The Japanese anemone has grown in the English garden at the Royal Horticultural Society in Chadwick since 1848. It was thought to have originally come from China and regions around the Mediterranean.

A new white anemone hybrid occurred in Verdun, France in 1858 at the Jobert Gardens and was named ‘Honorine Jobert’. Since that time it has been sought-after and shared around the world becoming a classic garden perennial.

‘Honorine Jobert’ are best grown in part shade locations that are protected from the wind. The foliage tends to burn in hot, dry, sunny conditions. The best locations are rich in organic matter and include well-drained soil.

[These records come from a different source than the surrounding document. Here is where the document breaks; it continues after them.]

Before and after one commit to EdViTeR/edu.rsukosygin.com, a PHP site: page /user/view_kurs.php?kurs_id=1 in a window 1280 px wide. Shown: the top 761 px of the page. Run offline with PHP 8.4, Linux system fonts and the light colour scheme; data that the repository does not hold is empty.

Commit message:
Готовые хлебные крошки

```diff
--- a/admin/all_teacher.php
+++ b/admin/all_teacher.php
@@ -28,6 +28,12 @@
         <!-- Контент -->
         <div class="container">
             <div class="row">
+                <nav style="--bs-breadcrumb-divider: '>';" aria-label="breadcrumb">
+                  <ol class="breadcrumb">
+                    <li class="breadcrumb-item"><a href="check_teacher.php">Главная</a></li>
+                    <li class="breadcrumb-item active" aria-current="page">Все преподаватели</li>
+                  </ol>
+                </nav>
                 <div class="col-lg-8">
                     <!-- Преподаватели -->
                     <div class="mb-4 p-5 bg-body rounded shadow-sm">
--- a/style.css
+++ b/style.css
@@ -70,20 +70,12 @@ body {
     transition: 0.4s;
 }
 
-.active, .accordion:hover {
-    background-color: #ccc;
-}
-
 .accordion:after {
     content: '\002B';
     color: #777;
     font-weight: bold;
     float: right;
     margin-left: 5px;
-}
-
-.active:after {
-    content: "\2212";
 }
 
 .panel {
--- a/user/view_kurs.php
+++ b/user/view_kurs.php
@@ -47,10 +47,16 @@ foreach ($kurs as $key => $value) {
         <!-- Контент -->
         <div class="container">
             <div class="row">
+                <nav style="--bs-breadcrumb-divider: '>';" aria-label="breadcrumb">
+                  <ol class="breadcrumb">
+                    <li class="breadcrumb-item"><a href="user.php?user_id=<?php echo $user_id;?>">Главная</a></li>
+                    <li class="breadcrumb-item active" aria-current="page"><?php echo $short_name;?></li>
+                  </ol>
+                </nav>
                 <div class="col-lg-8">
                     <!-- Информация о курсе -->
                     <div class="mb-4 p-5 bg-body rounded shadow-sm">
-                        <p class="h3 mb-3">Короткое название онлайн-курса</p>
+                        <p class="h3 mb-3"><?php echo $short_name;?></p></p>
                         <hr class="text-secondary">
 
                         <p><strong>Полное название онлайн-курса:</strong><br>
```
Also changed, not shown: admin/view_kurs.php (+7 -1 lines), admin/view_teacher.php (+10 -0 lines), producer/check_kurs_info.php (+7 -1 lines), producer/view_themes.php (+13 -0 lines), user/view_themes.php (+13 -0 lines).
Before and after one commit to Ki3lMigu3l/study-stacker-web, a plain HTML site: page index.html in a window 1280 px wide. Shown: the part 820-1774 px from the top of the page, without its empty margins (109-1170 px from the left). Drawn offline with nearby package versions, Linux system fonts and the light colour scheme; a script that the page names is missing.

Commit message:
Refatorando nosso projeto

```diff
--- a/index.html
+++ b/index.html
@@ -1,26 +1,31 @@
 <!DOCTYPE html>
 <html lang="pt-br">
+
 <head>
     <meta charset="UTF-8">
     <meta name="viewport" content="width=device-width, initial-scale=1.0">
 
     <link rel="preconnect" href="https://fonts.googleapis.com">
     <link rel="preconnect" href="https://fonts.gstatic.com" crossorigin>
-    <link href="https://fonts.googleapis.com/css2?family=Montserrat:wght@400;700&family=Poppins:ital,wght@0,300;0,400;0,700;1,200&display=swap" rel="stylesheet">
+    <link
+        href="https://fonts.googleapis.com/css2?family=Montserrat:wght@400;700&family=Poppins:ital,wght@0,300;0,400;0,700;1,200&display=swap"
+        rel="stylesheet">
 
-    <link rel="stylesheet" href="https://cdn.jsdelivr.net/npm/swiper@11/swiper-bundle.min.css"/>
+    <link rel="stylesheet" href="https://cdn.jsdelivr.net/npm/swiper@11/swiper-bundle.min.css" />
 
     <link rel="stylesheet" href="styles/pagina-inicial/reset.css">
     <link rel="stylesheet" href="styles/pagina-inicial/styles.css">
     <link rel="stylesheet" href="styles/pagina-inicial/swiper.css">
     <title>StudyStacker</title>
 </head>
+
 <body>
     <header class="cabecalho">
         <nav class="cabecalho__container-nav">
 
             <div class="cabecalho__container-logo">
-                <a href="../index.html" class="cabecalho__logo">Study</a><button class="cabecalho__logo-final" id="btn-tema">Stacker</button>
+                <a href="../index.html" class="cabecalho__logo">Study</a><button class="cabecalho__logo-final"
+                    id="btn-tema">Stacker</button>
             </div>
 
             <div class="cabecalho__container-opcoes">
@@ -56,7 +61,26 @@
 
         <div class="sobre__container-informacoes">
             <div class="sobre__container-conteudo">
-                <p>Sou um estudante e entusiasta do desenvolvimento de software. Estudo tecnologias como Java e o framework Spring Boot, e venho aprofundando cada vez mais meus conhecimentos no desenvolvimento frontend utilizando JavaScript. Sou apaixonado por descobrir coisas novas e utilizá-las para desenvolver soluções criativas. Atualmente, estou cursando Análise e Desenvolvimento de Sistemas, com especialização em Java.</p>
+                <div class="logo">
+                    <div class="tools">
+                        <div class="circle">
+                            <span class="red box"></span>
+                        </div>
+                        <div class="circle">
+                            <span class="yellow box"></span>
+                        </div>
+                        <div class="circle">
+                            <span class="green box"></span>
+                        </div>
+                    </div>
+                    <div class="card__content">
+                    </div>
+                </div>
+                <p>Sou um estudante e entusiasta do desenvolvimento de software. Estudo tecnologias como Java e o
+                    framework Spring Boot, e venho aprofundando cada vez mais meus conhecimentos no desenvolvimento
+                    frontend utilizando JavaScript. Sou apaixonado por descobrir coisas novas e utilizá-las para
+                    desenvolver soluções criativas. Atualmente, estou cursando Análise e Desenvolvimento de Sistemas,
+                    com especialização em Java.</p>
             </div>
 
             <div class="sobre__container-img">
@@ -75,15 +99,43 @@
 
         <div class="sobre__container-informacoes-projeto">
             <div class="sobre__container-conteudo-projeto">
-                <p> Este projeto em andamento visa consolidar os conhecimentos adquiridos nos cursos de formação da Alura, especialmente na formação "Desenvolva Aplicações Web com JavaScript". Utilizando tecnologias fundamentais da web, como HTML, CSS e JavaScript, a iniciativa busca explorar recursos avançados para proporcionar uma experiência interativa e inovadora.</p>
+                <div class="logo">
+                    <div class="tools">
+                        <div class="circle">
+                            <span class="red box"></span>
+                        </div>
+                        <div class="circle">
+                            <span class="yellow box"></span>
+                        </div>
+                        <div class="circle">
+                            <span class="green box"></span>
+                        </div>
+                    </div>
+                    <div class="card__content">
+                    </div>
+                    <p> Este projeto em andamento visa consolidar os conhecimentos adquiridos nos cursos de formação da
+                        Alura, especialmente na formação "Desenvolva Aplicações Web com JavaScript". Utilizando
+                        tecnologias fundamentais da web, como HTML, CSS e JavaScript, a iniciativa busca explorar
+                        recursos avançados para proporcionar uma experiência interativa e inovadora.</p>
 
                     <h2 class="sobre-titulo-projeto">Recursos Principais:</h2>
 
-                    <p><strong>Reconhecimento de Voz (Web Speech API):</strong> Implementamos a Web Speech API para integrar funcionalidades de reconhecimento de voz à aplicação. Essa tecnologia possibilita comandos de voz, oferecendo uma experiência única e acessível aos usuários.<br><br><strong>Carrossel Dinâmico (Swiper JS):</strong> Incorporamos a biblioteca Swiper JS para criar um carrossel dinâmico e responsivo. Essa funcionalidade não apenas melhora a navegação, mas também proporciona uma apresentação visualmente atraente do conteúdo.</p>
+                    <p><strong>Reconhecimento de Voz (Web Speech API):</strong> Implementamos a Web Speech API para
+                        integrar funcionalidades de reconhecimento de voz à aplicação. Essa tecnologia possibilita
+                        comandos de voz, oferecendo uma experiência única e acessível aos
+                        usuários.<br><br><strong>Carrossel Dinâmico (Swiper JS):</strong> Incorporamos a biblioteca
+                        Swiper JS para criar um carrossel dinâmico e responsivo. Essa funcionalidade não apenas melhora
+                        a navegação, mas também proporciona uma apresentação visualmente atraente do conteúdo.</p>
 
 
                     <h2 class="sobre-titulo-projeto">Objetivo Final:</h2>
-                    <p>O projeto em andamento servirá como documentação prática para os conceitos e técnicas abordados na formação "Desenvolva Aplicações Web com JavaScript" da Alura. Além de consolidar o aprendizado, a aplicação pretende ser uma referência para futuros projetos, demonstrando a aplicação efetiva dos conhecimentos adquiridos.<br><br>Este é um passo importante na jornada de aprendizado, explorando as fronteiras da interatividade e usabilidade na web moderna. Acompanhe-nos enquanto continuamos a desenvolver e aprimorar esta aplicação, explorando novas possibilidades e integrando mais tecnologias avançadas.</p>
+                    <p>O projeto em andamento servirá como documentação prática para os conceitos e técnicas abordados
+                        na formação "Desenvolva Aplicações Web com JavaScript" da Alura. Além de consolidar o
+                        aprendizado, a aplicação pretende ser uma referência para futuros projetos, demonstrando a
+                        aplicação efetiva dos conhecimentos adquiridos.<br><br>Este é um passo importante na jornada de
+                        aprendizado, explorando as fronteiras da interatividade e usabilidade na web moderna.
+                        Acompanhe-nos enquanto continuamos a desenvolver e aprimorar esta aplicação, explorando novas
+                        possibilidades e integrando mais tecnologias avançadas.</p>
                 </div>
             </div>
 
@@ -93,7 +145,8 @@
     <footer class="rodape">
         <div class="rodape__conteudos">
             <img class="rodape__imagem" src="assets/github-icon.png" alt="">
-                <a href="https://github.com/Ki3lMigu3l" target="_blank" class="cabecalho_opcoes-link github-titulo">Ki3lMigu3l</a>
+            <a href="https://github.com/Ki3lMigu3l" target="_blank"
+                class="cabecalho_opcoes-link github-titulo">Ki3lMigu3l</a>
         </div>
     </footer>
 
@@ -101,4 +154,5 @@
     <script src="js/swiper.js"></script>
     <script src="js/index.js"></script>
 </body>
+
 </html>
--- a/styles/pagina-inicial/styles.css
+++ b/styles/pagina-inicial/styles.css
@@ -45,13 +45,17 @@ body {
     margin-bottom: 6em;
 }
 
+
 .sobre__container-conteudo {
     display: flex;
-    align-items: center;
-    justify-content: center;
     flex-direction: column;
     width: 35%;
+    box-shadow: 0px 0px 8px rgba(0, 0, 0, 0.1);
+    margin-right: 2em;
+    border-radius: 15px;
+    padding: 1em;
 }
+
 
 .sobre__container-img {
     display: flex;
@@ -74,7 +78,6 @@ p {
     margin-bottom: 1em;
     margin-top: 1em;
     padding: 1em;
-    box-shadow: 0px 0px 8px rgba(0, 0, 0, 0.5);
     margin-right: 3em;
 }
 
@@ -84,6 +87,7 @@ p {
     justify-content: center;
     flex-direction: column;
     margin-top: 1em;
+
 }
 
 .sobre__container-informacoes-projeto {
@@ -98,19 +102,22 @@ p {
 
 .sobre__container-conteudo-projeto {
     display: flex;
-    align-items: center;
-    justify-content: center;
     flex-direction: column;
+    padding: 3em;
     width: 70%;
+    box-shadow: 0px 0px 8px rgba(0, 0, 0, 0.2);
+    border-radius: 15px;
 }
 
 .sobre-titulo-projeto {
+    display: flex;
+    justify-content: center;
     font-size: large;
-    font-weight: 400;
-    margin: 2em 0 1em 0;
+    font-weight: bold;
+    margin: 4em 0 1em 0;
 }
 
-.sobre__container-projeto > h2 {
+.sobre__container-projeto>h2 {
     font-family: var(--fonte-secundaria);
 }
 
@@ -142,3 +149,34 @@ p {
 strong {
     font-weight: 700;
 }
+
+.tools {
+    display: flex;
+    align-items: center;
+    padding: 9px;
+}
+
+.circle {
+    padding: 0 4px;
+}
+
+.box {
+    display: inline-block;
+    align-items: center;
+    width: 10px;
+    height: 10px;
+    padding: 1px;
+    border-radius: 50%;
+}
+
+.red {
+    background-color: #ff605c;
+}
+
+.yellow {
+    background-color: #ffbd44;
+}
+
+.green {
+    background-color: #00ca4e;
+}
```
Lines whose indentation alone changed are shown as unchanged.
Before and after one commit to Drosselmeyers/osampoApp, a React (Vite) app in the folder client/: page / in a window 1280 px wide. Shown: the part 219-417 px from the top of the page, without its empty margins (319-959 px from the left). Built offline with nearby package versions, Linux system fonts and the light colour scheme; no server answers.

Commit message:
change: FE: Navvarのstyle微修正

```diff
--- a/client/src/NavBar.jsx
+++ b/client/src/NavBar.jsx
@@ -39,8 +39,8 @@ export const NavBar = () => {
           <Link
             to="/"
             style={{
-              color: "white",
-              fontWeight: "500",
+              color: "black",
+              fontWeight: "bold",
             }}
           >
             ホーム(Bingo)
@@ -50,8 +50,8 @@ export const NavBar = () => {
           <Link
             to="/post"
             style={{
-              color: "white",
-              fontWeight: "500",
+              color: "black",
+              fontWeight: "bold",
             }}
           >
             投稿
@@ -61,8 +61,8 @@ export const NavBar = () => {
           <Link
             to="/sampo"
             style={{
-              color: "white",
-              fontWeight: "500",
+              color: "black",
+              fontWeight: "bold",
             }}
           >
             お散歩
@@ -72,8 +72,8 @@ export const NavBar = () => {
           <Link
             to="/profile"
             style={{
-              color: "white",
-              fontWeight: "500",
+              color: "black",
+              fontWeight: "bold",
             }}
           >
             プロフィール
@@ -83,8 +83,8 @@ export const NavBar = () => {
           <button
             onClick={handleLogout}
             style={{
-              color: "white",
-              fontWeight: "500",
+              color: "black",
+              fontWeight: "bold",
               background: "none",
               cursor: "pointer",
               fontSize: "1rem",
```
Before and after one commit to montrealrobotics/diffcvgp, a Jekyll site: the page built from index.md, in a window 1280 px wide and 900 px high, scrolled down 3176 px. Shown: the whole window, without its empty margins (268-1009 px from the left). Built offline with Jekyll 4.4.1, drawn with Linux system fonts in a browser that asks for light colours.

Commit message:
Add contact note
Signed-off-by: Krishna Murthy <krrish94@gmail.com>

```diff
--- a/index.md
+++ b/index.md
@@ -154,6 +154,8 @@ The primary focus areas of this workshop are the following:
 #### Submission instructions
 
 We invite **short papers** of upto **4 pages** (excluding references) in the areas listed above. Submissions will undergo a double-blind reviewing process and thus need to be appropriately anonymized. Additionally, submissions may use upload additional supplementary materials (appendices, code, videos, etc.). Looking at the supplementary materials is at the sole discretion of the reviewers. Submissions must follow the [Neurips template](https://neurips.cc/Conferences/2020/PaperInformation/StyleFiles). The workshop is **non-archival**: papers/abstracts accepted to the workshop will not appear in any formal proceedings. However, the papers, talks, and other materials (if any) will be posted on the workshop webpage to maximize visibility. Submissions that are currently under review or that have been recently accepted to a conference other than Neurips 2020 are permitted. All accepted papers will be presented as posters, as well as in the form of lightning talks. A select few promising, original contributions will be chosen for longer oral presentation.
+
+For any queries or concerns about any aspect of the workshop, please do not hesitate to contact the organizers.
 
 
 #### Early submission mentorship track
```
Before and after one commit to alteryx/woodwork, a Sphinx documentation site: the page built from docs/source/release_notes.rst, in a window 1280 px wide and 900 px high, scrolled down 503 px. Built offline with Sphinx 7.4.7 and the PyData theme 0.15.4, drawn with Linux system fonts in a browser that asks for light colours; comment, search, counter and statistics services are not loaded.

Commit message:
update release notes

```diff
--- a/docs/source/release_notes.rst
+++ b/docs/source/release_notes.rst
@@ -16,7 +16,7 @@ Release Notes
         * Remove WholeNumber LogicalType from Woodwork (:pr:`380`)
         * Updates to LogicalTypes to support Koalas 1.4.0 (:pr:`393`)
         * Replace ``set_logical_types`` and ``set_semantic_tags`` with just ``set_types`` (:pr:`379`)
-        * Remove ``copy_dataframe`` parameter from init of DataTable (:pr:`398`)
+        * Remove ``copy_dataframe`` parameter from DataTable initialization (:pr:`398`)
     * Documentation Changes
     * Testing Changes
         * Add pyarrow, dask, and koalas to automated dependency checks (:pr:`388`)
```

It flowers from late summer into fall with 2 to 3 inch diameter single flowers on branching stems.

Plants are slow to establish but creeping rhizomes will form clumps of oval palmate toothed leaves. Erect stems emerge from August into October growing to a height of 2 to 3 feet. Anemone is considered a low maintenance plant that is best set out in early spring or fall.

‘Honorine Jobert’ has been appreciated by gardeners for many years. The 2016 Perennial Plant Association’s Perennial Plant of the Year is the Anemone ‘Honorine Jobert’. Gardeners in our area should enjoy discovering this plant that can be enjoyed for years to come.